#### [WHAT THE EXERCISE ASKS]
Work out the number of lines in the records that include the word "file"; reply with that number alone.

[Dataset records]
....

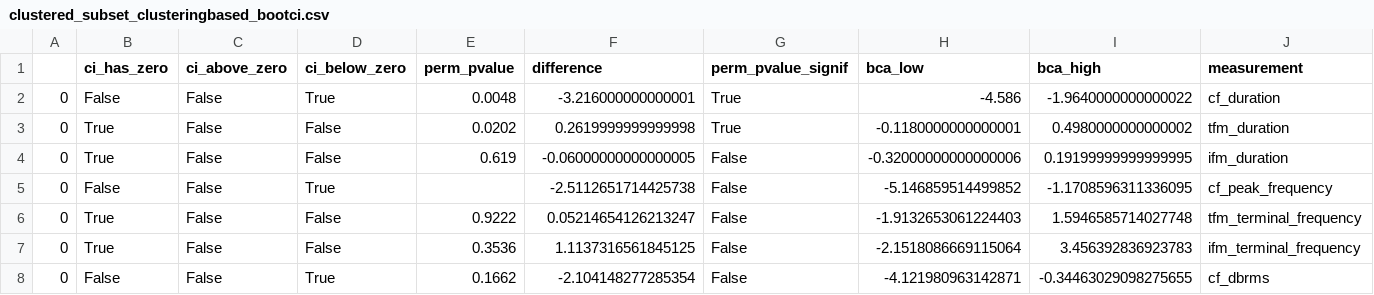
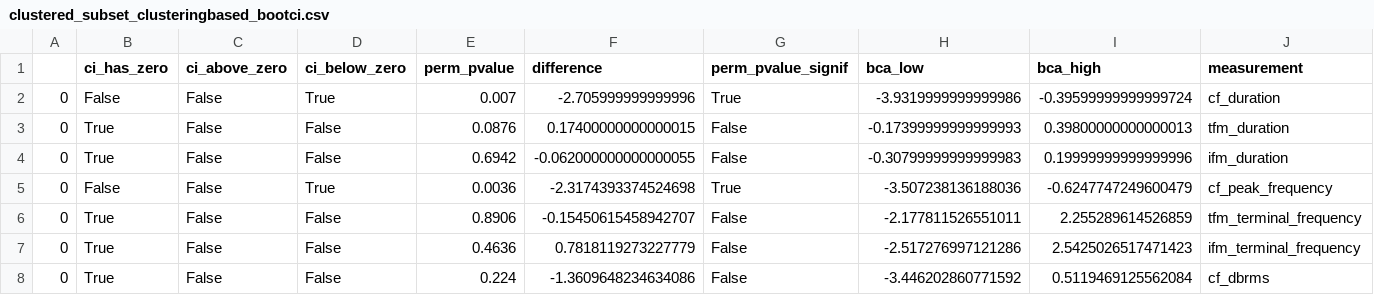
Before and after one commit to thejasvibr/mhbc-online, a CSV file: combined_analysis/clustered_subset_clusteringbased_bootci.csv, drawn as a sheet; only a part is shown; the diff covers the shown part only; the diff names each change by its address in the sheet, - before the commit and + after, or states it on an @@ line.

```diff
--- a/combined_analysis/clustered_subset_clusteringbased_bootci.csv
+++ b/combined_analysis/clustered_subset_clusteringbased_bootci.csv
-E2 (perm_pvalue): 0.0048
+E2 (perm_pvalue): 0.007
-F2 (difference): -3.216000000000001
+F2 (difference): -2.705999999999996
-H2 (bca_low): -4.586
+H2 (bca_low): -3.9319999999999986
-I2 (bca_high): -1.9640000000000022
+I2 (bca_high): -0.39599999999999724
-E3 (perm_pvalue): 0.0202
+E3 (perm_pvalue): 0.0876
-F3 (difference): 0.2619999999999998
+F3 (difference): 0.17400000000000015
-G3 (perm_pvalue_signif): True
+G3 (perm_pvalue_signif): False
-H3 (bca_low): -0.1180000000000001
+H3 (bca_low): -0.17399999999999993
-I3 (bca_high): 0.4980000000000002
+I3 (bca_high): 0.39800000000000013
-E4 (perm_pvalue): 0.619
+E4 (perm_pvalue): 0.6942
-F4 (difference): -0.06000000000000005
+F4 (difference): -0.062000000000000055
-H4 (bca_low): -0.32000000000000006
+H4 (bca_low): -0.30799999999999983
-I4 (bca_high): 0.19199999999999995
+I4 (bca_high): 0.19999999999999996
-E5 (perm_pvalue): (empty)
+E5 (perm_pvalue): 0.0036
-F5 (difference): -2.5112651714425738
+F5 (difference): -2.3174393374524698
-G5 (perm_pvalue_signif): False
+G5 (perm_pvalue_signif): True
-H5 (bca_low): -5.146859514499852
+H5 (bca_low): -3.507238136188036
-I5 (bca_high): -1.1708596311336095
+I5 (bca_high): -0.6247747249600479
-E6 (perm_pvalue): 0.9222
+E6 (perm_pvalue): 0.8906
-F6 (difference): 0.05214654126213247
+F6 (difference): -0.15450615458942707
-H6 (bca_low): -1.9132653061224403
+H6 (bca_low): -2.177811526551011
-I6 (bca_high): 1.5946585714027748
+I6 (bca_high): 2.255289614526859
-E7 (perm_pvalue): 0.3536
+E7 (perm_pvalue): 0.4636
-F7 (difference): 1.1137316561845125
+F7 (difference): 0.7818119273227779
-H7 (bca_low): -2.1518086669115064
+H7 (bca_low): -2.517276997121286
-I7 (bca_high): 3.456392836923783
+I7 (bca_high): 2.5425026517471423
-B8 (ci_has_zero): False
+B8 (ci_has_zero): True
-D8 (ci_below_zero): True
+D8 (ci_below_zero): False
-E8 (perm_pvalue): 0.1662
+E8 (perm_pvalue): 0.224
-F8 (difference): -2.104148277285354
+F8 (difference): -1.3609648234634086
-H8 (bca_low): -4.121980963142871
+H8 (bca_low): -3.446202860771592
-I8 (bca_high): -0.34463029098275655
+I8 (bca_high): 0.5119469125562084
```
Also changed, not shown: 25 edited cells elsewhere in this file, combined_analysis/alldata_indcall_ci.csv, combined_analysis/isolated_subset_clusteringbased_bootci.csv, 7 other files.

....

#### [RESPONSE BOX]
2